For example, we had one management company tell us that Craigslist wouldn’t work in a certain area, and we trusted them. We eventually took the building over, started using Craigslist and, lo and behold, almost all of our new leases come from there. Managing properties will also give you a better perspective on an area, which can help fine tune your buying criteria.
5. You Care More Than Anyone Else
I consider this the most important factor. Consider it a universal truism that no one will ever care as much about your properties as you do. And caring translates into effort. That extra effort can potentially be the difference between a performing property and one that bleeds money every month.
Becoming Your Own Property Manager
If you choose to manage yourself, make sure to talk to an attorney and familiarize yourself with landlord/tenant law and fair housing. Complying with fair housing shouldn’t scare anyone off; it’s pretty straightforward (i.e. don’t discriminate!), but it’s important to be intimately familiar with it to avoid any pitfalls.
You will also need to gather or create the necessary documents (lease, application, etc.). You can find standard forms at most office supply stores or online. If you make one yourself, make sure to check it off with an attorney. You will also want to come up with general policies. For example, when to file for an eviction, when late fees will apply and how much will they be, whether you will accept payment plans, etc. These policies are important, as you can use them as an anchor to hold onto when tenants try to pressure you into something.
If you choose hire a manager, the best place to start is to ask for referrals from other successful investors. If a manager has a proven track record with another investor, it’s much more likely they’ll do well for you, too.
Regardless of how you find a property manager, it is critical to vet them thoroughly before hiring them. You should interview them, ask for references and interview those references as well. Make sure this manager specializes in the types of properties you own. If you own C rentals, a management company that specializes in A rentals will almost certainly do a terrible job and vice versa.
Some questions to ask include:
What are their management fees?
How long have they been property managers and how many properties do they manage?
How many evictions do they have each month?
How long do properties usually stay vacant before being leased?
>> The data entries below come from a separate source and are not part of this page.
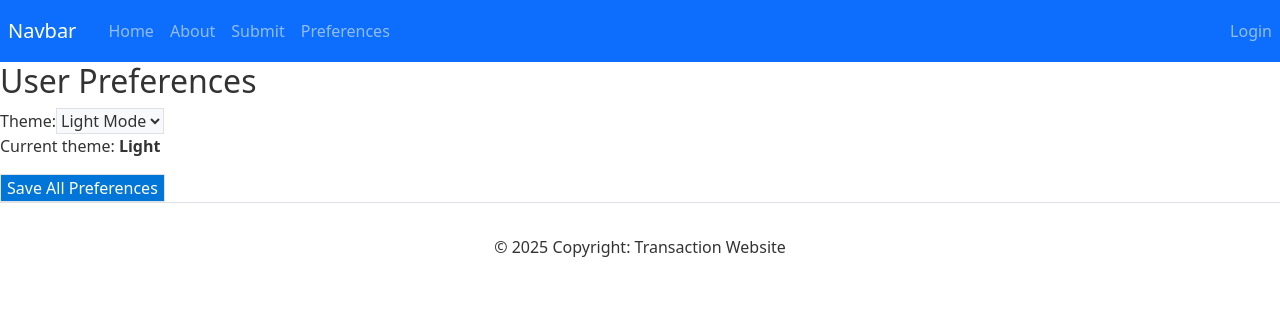
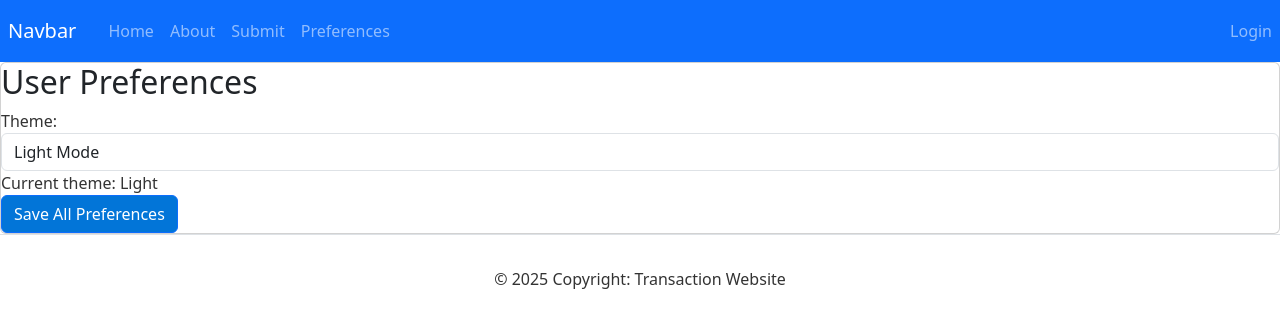
Before and after one commit to KyryloKozlovskyi/AI-Document-Processor, a React (Create React App) app: page /preferences in a window 1280 px wide. Shown: the top 328 px of the page. Built offline with nearby package versions, Linux system fonts and the light colour scheme.

Commit message:
Add styling to preferences page.

```diff
--- /dev/null
+++ b/src/components/Preferences.css
@@ -0,0 +1,104 @@
+.preferences-container {
+    max-width: 800px;
+    margin: 0 auto;
+    padding: 20px;
+    background-color: var(--card-bg, #ffffff);
+    border-radius: 8px;
+    box-shadow: 0 2px 10px rgba(0, 0, 0, 0.1);
+}
+
+.preferences-container .page-title {
+    font-size: 1.8rem;
+    margin-bottom: 20px;
+    color: var(--text-primary, #333);
+    border-bottom: 1px solid var(--border-color, #eee);
+    padding-bottom: 15px;
+}
+
+.preferences-content {
+    display: flex;
+    flex-direction: column;
+    gap: 24px;
+}
+
+.preference-section {
+    margin-bottom: 20px;
+}
+
+.form-group {
+    display: flex;
+    align-items: center;
+    margin-bottom: 15px;
+}
+
+.form-group label {
+    min-width: 120px;
+    font-weight: 500;
+    color: var(--text-secondary, #555);
+}
+
+.form-control {
+    flex-grow: 1;
+    padding: 8px 12px;
+    border: 1px solid var(--border-color, #ddd);
+    border-radius: 4px;
+    background-color: var(--input-bg, #fff);
+    color: var(--text-primary, #333);
+    font-size: 14px;
+    transition: border-color 0.2s;
+}
+
+.form-control:focus {
+    border-color: var(--primary-color, #4a6da7);
+    outline: none;
+    box-shadow: 0 0 0 2px rgba(74, 109, 167, 0.1);
+}
+
+.theme-display {
+    margin-top: 15px;
+    color: var(--text-secondary, #666);
+}
+
+.theme-badge {
+    display: inline-block;
+    padding: 3px 8px;
+    border-radius: 4px;
+    margin-left: 8px;
+    font-weight: 500;
+}
+
+.theme-badge.light {
+    background-color: #f5f5f5;
+    color: #333;
+    border: 1px solid #ddd;
+}
+
+.theme-badge.dark {
+    background-color: #333;
+    color: #fff;
+    border: 1px solid #222;
+}
+
+.preferences-actions {
+    display: flex;
+    justify-content: flex-end;
+    margin-top: 20px;
+}
+
+.btn {
+    padding: 8px 16px;
+    border-radius: 4px;
+    font-weight: 500;
+    cursor: pointer;
+    transition: all 0.2s;
+    border: none;
+}
+
+.btn-primary {
+    background-color: var(--primary-color, #4a6da7);
+    color: white;
+}
+
+.btn-primary:hover {
+    background-color: var(--primary-hover, #3a5a8a);
+}
--- a/src/components/Preferences.js
+++ b/src/components/Preferences.js
@@ -35,24 +35,40 @@ const Preferences = () => {
     };
 
     return (
-        <div className="preferences-container">
-            <h2>User Preferences</h2>
-            <div className="theme-selector">
+        <div className="preferences-container card">
+            <h2 className="page-title">User Preferences</h2>
+            <div className="preferences-content">
+                <div className="preference-section">
+                    <div className="form-group">
                         <label htmlFor="theme-select">Theme:</label>
                         <select
                             id="theme-select"
                             name="theme"
                             value={preferences.theme}
                             onChange={handleChange}
+                            className="form-control"
                         >
                             <option value="light">Light Mode</option>
                             <option value="dark">Dark Mode</option>
                         </select>
                     </div>
-            <p>Current theme: <strong>{preferences.theme.charAt(0).toUpperCase() + preferences.theme.slice(1)}</strong></p>
-            <button className="save-button" onClick={handleSave}>
+                    <div className="theme-display">
+                        <span>Current theme: </span>
+                        <span className={`theme-badge ${preferences.theme}`}>
+                            {preferences.theme.charAt(0).toUpperCase() + preferences.theme.slice(1)}
+                        </span>
+                    </div>
+                </div>
+
+                <div className="preferences-actions">
+                    <button
+                        className="btn btn-primary save-button"
+                        onClick={handleSave}
+                    >
                         Save All Preferences
                     </button>
+                </div>
+            </div>
         </div>
     );
 };
```
Lines whose indentation alone changed are shown as unchanged.
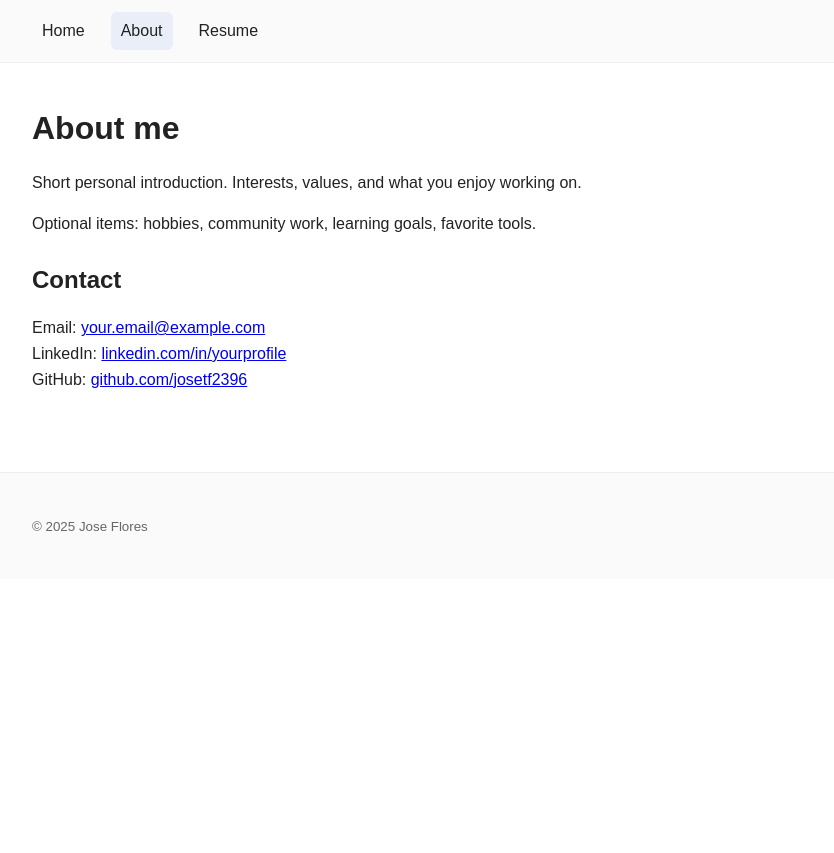
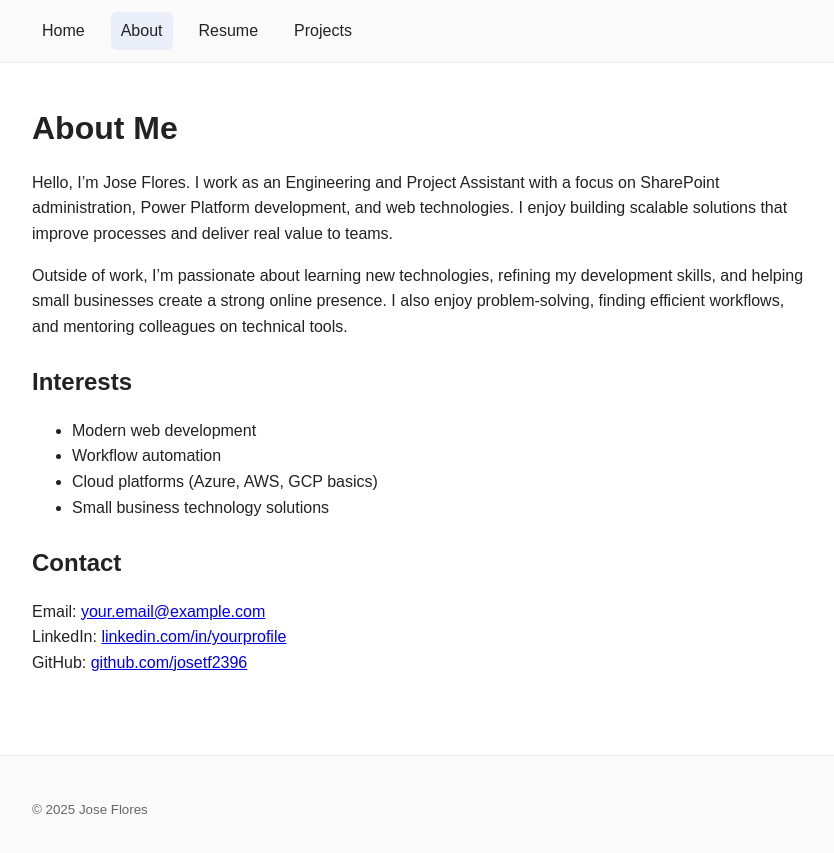
Before and after one commit to Josetf2396/Josetf2396.github.io, a Jekyll site: the page built from about.html, in a window 1280 px wide. Shown: the top 853 px of the page, without its empty margins (222-1056 px from the left). Built offline with Jekyll 4.4.1, drawn with Linux system fonts in a browser that asks for light colours.

Commit message:
added nav to pages

```diff
--- a/about.html
+++ b/about.html
@@ -1,25 +1,25 @@
-<!DOCTYPE html>
-<html lang="en">
-<head>
-  <meta charset="utf-8" />
-  <meta name="viewport" content="width=device-width, initial-scale=1" />
-  <title>About Jose Flores</title>
-  <link rel="stylesheet" href="styles.css" />
-</head>
-<body>
-  <header>
-    <nav>
-      <a href="index.html">Home</a>
-      <a class="active" href="about.html">About</a>
-      <a href="resume.html">Resume</a>
-    </nav>
-  </header>
+---
+layout: default
+title: About
+nav: about
+---
 
-  <main class="container">
-    <h1>About me</h1>
+<h1>About Me</h1>
+
 <section>
-      <p>Short personal introduction. Interests, values, and what you enjoy working on.</p>
-      <p>Optional items: hobbies, community work, learning goals, favorite tools.</p>
+  <p>Hello, I’m Jose Flores. I work as an Engineering and Project Assistant with a focus on SharePoint administration, Power Platform development, and web technologies. I enjoy building scalable solutions that improve processes and deliver real value to teams.</p>
+
+  <p>Outside of work, I’m passionate about learning new technologies, refining my development skills, and helping small businesses create a strong online presence. I also enjoy problem-solving, finding efficient workflows, and mentoring colleagues on technical tools.</p>
+</section>
+
+<section>
+  <h2>Interests</h2>
+  <ul>
+    <li>Modern web development</li>
+    <li>Workflow automation</li>
+    <li>Cloud platforms (Azure, AWS, GCP basics)</li>
+    <li>Small business technology solutions</li>
+  </ul>
 </section>
 
 <section>
@@ -30,16 +30,3 @@
     GitHub: <a href="https://github.com/josetf2396">github.com/josetf2396</a>
   </p>
 </section>
-  </main>
-
-  <footer>
-    <div class="container">
-      <small>&copy; <span id="y"></span> Jose Flores</small>
-    </div>
-  </footer>
-
-  <script>
-    document.getElementById("y").textContent = new Date().getFullYear();
-  </script>
-</body>
-</html>
```
Also changed, not shown: projects.html (+10 -36 lines), resume.html (+10 -34 lines). Lines whose indentation alone changed are shown as unchanged.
How do they screen and do they accept people who’ve had evictions? (If they do, it should be only after five years or so or with a larger deposit/co-signer.)
How do they handle maintenance requests?
What is the minimum charge for a maintenance visit?
What do they do when a tenant doesn’t pay rent?
How do they intend to market my property?
Don’t go easy on them. Getting the wrong management company can be disastrous. And if you hire a management company that isn’t working out, do not be afraid to make a switch.
Buy and hold may be the best investment around, but it isn’t without its challenges. Management is certainly one of those, but don’t let it dissuade you from investing. All it takes is a diligently executed plan, whether managing yourself or carefully hiring a property management company to manage for you.